Silicone Prairie: My Life on the Silicone Prairie 12” (Feel It) I can paraphrase some key facts about Silicone Prairie, but I am under no illusion that I can describe what’s going on with this album… it’s so dense and so original that you have to experience it, and it’ll take far more listens than I’ve been able to give it to exhaust everything it offers. Returning to the aforementioned facts, Silicone Prairie is a project helmed by Ian Teeple, whom you may know from Warm Bodies (one of my favorite bands of the past decade) and Natural Man and the Flamin’ Hot Band. Ian always struck me as one of those musical genius types, and Silicone Prairie (even more so than the already ambitious Natural Man stuff) sounds like he’s cutting loose and letting that talent run wild. The 4-track production and jittery rhythms might tie this to post-Coneheads punk, but My Life on the Silicone Prairie has a wideness of scope and a sense of musical ambition that most bands who fit in that category lack. The pop grandiosity, genre agnosticism, and off-the-cuff presentation make me think of the golden era of Guided by Voices (Propeller, Bee Thousand, Alien Lanes), particularly when the 60s psych influences come to the fore, but that’s more a common approach than a sonic resemblance. It’s rare to hear a record as ambitious Alien Lanes, Meat Puppets II, or Double Nickels on the Dime, much less one that retains punk’s immediacy, energy level, and lack of pretension. If that sounds like something you’d be interested in experiencing, I suggest you carve out some time to give My Life on the Silicone Prairie an attentive listen. I’m sure you’ll come back for more.

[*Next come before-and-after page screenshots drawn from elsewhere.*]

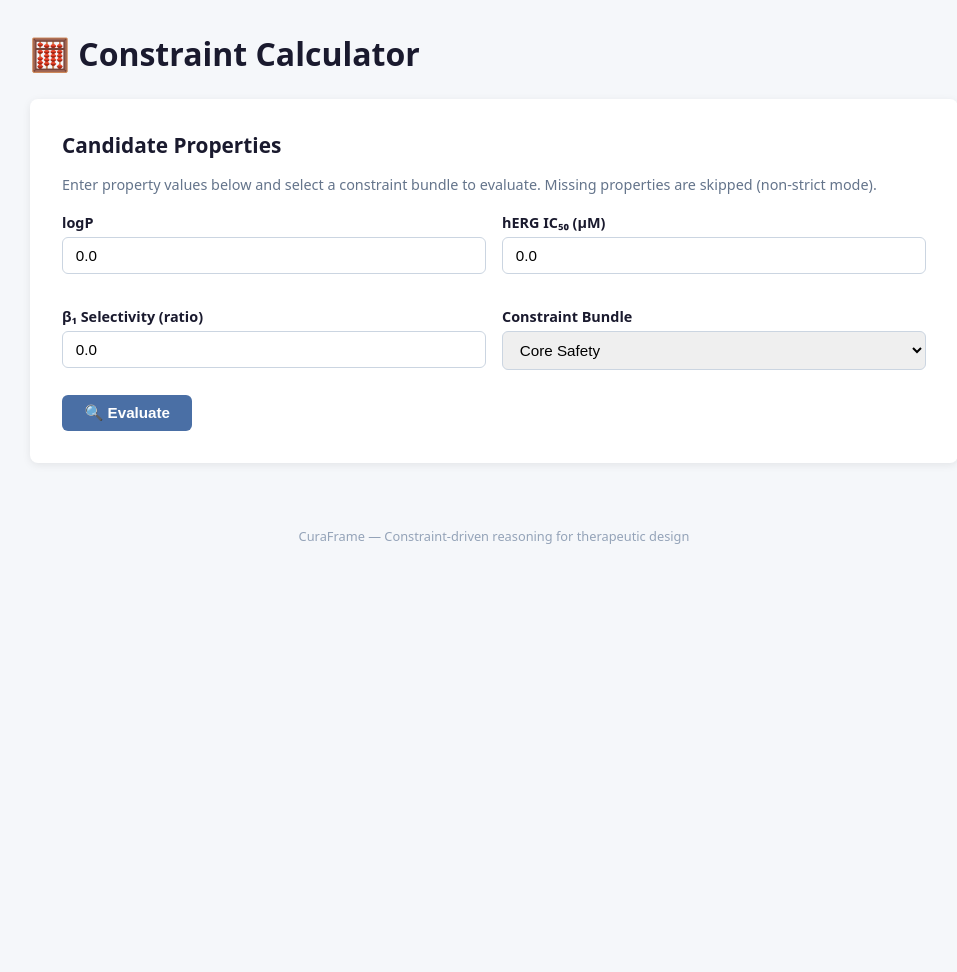
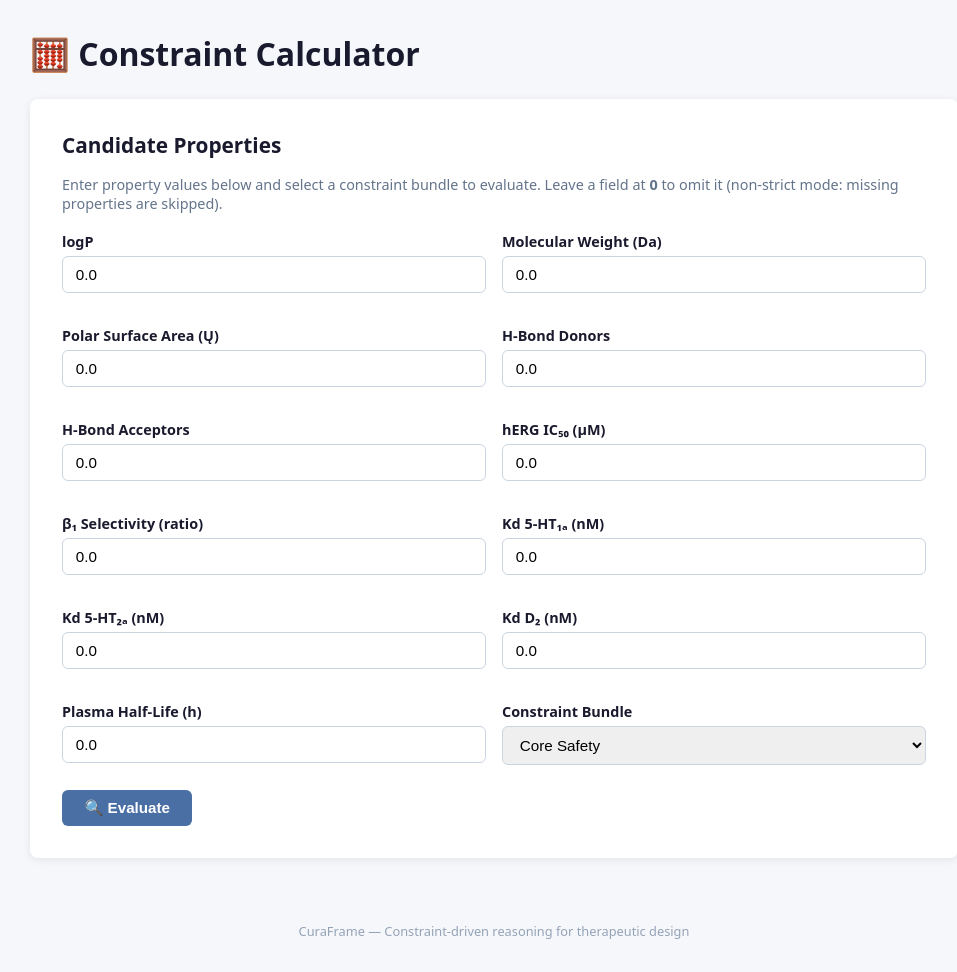
Before and after one commit to dfeen87/CuraFrame, a FastAPI app: template apps/web/templates/calculator.html in a window 1280 px wide. Shown: the whole page, without its empty margins (146-1103 px from the left). Before the commit the page ends 544 px from the top, so only its background shows below. Run offline with FastAPI, Linux system fonts and the light colour scheme; the template is opened without the code that fills it, so the values that code supplies are empty.

Commit message:
Add full property support to calculator for all constraint bundles
Co-authored-by: dfeen87 <158860247+dfeen87@users.noreply.github.com>

```diff
--- a/apps/web/main.py
+++ b/apps/web/main.py
@@ -65,14 +65,22 @@ def _init_db(db_path: str = DB_PATH) -> None:
     conn.execute(
         """
         CREATE TABLE IF NOT EXISTS logs (
-            id                INTEGER PRIMARY KEY AUTOINCREMENT,
-            username          TEXT    NOT NULL,
-            timestamp         TEXT    NOT NULL,
-            logP              REAL,
-            hERG_IC50         REAL,
-            beta1_selectivity REAL,
-            bundle            TEXT,
-            status            TEXT
+            id                    INTEGER PRIMARY KEY AUTOINCREMENT,
+            username              TEXT    NOT NULL,
+            timestamp             TEXT    NOT NULL,
+            logP                  REAL,
+            hERG_IC50             REAL,
+            beta1_selectivity     REAL,
+            molecular_weight      REAL,
+            polar_surface_area    REAL,
+            hydrogen_bond_donors  REAL,
+            hydrogen_bond_acceptors REAL,
+            Kd_5HT1A              REAL,
+            Kd_5HT2A              REAL,
+            Kd_D2                 REAL,
+            plasma_half_life      REAL,
+            bundle                TEXT,
+            status                TEXT
         )
         """
     )
@@ -162,6 +170,14 @@ def create_app(db_path: Optional[str] = None) -> FastAPI:
         logP: float = Form(default=0.0),
         hERG_IC50: float = Form(default=0.0),
         beta1_selectivity: float = Form(default=0.0),
+        molecular_weight: float = Form(default=0.0),
+        polar_surface_area: float = Form(default=0.0),
+        hydrogen_bond_donors: float = Form(default=0.0),
+        hydrogen_bond_acceptors: float = Form(default=0.0),
+        Kd_5HT1A: float = Form(default=0.0),
+        Kd_5HT2A: float = Form(default=0.0),
+        Kd_D2: float = Form(default=0.0),
+        plasma_half_life: float = Form(default=0.0),
         bundle: str = Form(default="core-safety"),
     ):
         user = _current_user(session)
@@ -171,14 +187,27 @@ def create_app(db_path: Optional[str] = None) -> FastAPI:
         from cura_frame import Candidate
         from cura_frame.cli import evaluate_candidate
 
+        # Build properties dict, omitting zero-valued optional fields so that
+        # non-strict evaluation skips constraints whose data was not provided.
+        _all_props = {
+            "logP": logP,
+            "hERG_IC50": hERG_IC50,
+            "beta1_selectivity": beta1_selectivity,
+            "molecular_weight": molecular_weight,
+            "polar_surface_area": polar_surface_area,
+            "hydrogen_bond_donors": hydrogen_bond_donors,
+            "hydrogen_bond_acceptors": hydrogen_bond_acceptors,
+            "Kd_5HT1A": Kd_5HT1A,
+            "Kd_5HT2A": Kd_5HT2A,
+            "Kd_D2": Kd_D2,
+            "plasma_half_life": plasma_half_life,
+        }
+        properties = {k: v for k, v in _all_props.items() if v != 0.0}
+
         try:
             candidate = Candidate(
                 name="web_calculator",
-                properties={
-                    "logP": logP,
-                    "hERG_IC50": hERG_IC50,
-                    "beta1_selectivity": beta1_selectivity,
-                },
+                properties=properties,
             )
             result = evaluate_candidate(
                 candidate=candidate,
@@ -197,6 +226,14 @@ def create_app(db_path: Optional[str] = None) -> FastAPI:
                     "logP": logP,
                     "hERG_IC50": hERG_IC50,
                     "beta1_selectivity": beta1_selectivity,
+                    "molecular_weight": molecular_weight,
+                    "polar_surface_area": polar_surface_area,
+                    "hydrogen_bond_donors": hydrogen_bond_donors,
+                    "hydrogen_bond_acceptors": hydrogen_bond_acceptors,
+                    "Kd_5HT1A": Kd_5HT1A,
+                    "Kd_5HT2A": Kd_5HT2A,
+                    "Kd_D2": Kd_D2,
+                    "plasma_half_life": plasma_half_life,
                 },
             )
         except Exception as exc:  # noqa: BLE001
@@ -211,6 +248,14 @@ def create_app(db_path: Optional[str] = None) -> FastAPI:
                     "logP": logP,
                     "hERG_IC50": hERG_IC50,
                     "beta1_selectivity": beta1_selectivity,
+                    "molecular_weight": molecular_weight,
+                    "polar_surface_area": polar_surface_area,
+                    "hydrogen_bond_donors": hydrogen_bond_donors,
+                    "hydrogen_bond_acceptors": hydrogen_bond_acceptors,
+                    "Kd_5HT1A": Kd_5HT1A,
+                    "Kd_5HT2A": Kd_5HT2A,
+                    "Kd_D2": Kd_D2,
+                    "plasma_half_life": plasma_half_life,
                 },
             )
 
@@ -223,6 +268,14 @@ def create_app(db_path: Optional[str] = None) -> FastAPI:
         logP: float = Form(default=0.0),
         hERG_IC50: float = Form(default=0.0),
         beta1_selectivity: float = Form(default=0.0),
+        molecular_weight: float = Form(default=0.0),
+        polar_surface_area: float = Form(default=0.0),
+        hydrogen_bond_donors: float = Form(default=0.0),
+        hydrogen_bond_acceptors: float = Form(default=0.0),
+        Kd_5HT1A: float = Form(default=0.0),
+        Kd_5HT2A: float = Form(default=0.0),
+        Kd_D2: float = Form(default=0.0),
+        plasma_half_life: float = Form(default=0.0),
         bundle: str = Form(default="core-safety"),
         status_val: str = Form(default=""),
     ):
@@ -233,15 +286,23 @@ def create_app(db_path: Optional[str] = None) -> FastAPI:
         conn = _get_connection(resolved_db)
         conn.execute(
             """
-            INSERT INTO logs (username, timestamp, logP, hERG_IC50, beta1_selectivity, bundle, status)
-            VALUES (?, ?, ?, ?, ?, ?, ?)
+            INSERT INTO logs (
+                username, timestamp,
+                logP, hERG_IC50, beta1_selectivity,
+                molecular_weight, polar_surface_area,
+                hydrogen_bond_donors, hydrogen_bond_acceptors,
+                Kd_5HT1A, Kd_5HT2A, Kd_D2, plasma_half_life,
+                bundle, status
+            )
+            VALUES (?, ?, ?, ?, ?, ?, ?, ?, ?, ?, ?, ?, ?, ?, ?)
             """,
             (
                 user,
                 datetime.now(timezone.utc).strftime("%Y-%m-%d %H:%M:%S UTC"),
-                logP,
-                hERG_IC50,
-                beta1_selectivity,
+                logP, hERG_IC50, beta1_selectivity,
+                molecular_weight, polar_surface_area,
+                hydrogen_bond_donors, hydrogen_bond_acceptors,
+                Kd_5HT1A, Kd_5HT2A, Kd_D2, plasma_half_life,
                 bundle,
                 status_val,
             ),
@@ -262,7 +323,12 @@ def create_app(db_path: Optional[str] = None) -> FastAPI:
         conn = _get_connection(resolved_db)
         rows = conn.execute(
             """
-            SELECT id, timestamp, logP, hERG_IC50, beta1_selectivity, bundle, status
+            SELECT id, timestamp,
+                   logP, hERG_IC50, beta1_selectivity,
+                   molecular_weight, polar_surface_area,
+                   hydrogen_bond_donors, hydrogen_bond_acceptors,
+                   Kd_5HT1A, Kd_5HT2A, Kd_D2, plasma_half_life,
+                   bundle, status
             FROM logs
             WHERE username = ?
             ORDER BY id DESC
--- a/apps/web/templates/calculator.html
+++ b/apps/web/templates/calculator.html
@@ -8,16 +8,40 @@
   <h2>Candidate Properties</h2>
   <p style="color:#64748b;margin-bottom:1.2rem;font-size:.9rem">
     Enter property values below and select a constraint bundle to evaluate.
-    Missing properties are skipped (non-strict mode).
+    Leave a field at <strong>0</strong> to omit it (non-strict mode: missing properties are skipped).
   </p>
 
   <form id="calculator-form" method="post" action="/calculator">
     <div style="display:grid;grid-template-columns:1fr 1fr;gap:1rem">
+
+      {# ── Core / physicochemical ── #}
       <div class="form-group">
         <label for="logP">logP</label>
         <input type="number" id="logP" name="logP" step="0.01"
                value="{{ logP if logP is defined else '0.0' }}" />
       </div>
+      <div class="form-group">
+        <label for="molecular_weight">Molecular Weight (Da)</label>
+        <input type="number" id="molecular_weight" name="molecular_weight" step="0.1"
+               value="{{ molecular_weight if molecular_weight is defined else '0.0' }}" />
+      </div>
+      <div class="form-group">
+        <label for="polar_surface_area">Polar Surface Area (Ų)</label>
+        <input type="number" id="polar_surface_area" name="polar_surface_area" step="0.1"
+               value="{{ polar_surface_area if polar_surface_area is defined else '0.0' }}" />
+      </div>
+      <div class="form-group">
+        <label for="hydrogen_bond_donors">H-Bond Donors</label>
+        <input type="number" id="hydrogen_bond_donors" name="hydrogen_bond_donors" step="1"
+               value="{{ hydrogen_bond_donors if hydrogen_bond_donors is defined else '0.0' }}" />
+      </div>
+      <div class="form-group">
+        <label for="hydrogen_bond_acceptors">H-Bond Acceptors</label>
+        <input type="number" id="hydrogen_bond_acceptors" name="hydrogen_bond_acceptors" step="1"
+               value="{{ hydrogen_bond_acceptors if hydrogen_bond_acceptors is defined else '0.0' }}" />
+      </div>
+
+      {# ── Cardiac safety ── #}
       <div class="form-group">
         <label for="hERG_IC50">hERG IC₅₀ (μM)</label>
         <input type="number" id="hERG_IC50" name="hERG_IC50" step="0.01"
@@ -28,6 +52,32 @@
         <input type="number" id="beta1_selectivity" name="beta1_selectivity" step="0.1"
                value="{{ beta1_selectivity if beta1_selectivity is defined else '0.0' }}" />
       </div>
+
+      {# ── Serotonergic / dopaminergic (CardiAnx) ── #}
+      <div class="form-group">
+        <label for="Kd_5HT1A">Kd 5-HT₁ₐ (nM)</label>
+        <input type="number" id="Kd_5HT1A" name="Kd_5HT1A" step="0.1"
+               value="{{ Kd_5HT1A if Kd_5HT1A is defined else '0.0' }}" />
+      </div>
+      <div class="form-group">
+        <label for="Kd_5HT2A">Kd 5-HT₂ₐ (nM)</label>
+        <input type="number" id="Kd_5HT2A" name="Kd_5HT2A" step="0.1"
+               value="{{ Kd_5HT2A if Kd_5HT2A is defined else '0.0' }}" />
+      </div>
+      <div class="form-group">
+        <label for="Kd_D2">Kd D₂ (nM)</label>
+        <input type="number" id="Kd_D2" name="Kd_D2" step="0.1"
+               value="{{ Kd_D2 if Kd_D2 is defined else '0.0' }}" />
+      </div>
+
+      {# ── Pharmacokinetics ── #}
+      <div class="form-group">
+        <label for="plasma_half_life">Plasma Half-Life (h)</label>
+        <input type="number" id="plasma_half_life" name="plasma_half_life" step="0.1"
+               value="{{ plasma_half_life if plasma_half_life is defined else '0.0' }}" />
+      </div>
+
+      {# ── Bundle selector ── #}
       <div class="form-group">
         <label for="bundle">Constraint Bundle</label>
         <select id="bundle" name="bundle">
@@ -46,6 +96,7 @@
           {% endfor %}
         </select>
       </div>
+
     </div>
   </form>
 
@@ -115,6 +166,14 @@
     <input type="hidden" name="logP" value="{{ logP }}">
     <input type="hidden" name="hERG_IC50" value="{{ hERG_IC50 }}">
     <input type="hidden" name="beta1_selectivity" value="{{ beta1_selectivity }}">
+    <input type="hidden" name="molecular_weight" value="{{ molecular_weight }}">
+    <input type="hidden" name="polar_surface_area" value="{{ polar_surface_area }}">
+    <input type="hidden" name="hydrogen_bond_donors" value="{{ hydrogen_bond_donors }}">
+    <input type="hidden" name="hydrogen_bond_acceptors" value="{{ hydrogen_bond_acceptors }}">
+    <input type="hidden" name="Kd_5HT1A" value="{{ Kd_5HT1A }}">
+    <input type="hidden" name="Kd_5HT2A" value="{{ Kd_5HT2A }}">
+    <input type="hidden" name="Kd_D2" value="{{ Kd_D2 }}">
+    <input type="hidden" name="plasma_half_life" value="{{ plasma_half_life }}">
     <input type="hidden" name="bundle" value="{{ bundle }}">
     <input type="hidden" name="status_val" value="{{ result.status.value }}">
     <button type="submit" class="btn btn-primary">📝 Record Log</button>
```
Also changed, not shown: apps/web/templates/logs.html (+22 -4 lines), tests/test_web.py (+89 -0 lines).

Freak Genes: Power Station 12” (Feel It) Power Station is the fourth album from this duo, following previous releases on Alien Snatch and Drunken Sailor. Feel It Records is a fitting US home for Freak Genes, as they specialize in music that’s interesting, immediate, and difficult to classify, and that’s a perfect description for Power Station. While Freak Genes isn’t afraid to drop a melodic guitar lead every once in a while, they’re primarily a synth group, albeit one that doesn’t fit into a single sub-genre. A track like “Followed It Down” is dance-y, while “Something Else” has a herky-jerky, Devo-ish robotic rhythm, and “Ford Fairlane” is more pop… and that’s just the first three tracks! Throughout Power Station, Freak Genes walks fine lines between complex and immediate, rhythmic and melodic, art and pop. The only comparison that makes sense to me is New Order; while they don’t have Freak Genes’ occasional silly / surreal bent (this is, after all, still the band who wore duck masks on the cover of their second album), New Order is the only group I can think of who threads the above needles similarly to Freak Genes. There’s also something about Power Station that reminds me of Jay Reatard’s Blood Visions; like that record, Power Station makes great songwriting feel not like an end in itself, but a as a tool to use in service of creating a rich and immersive world.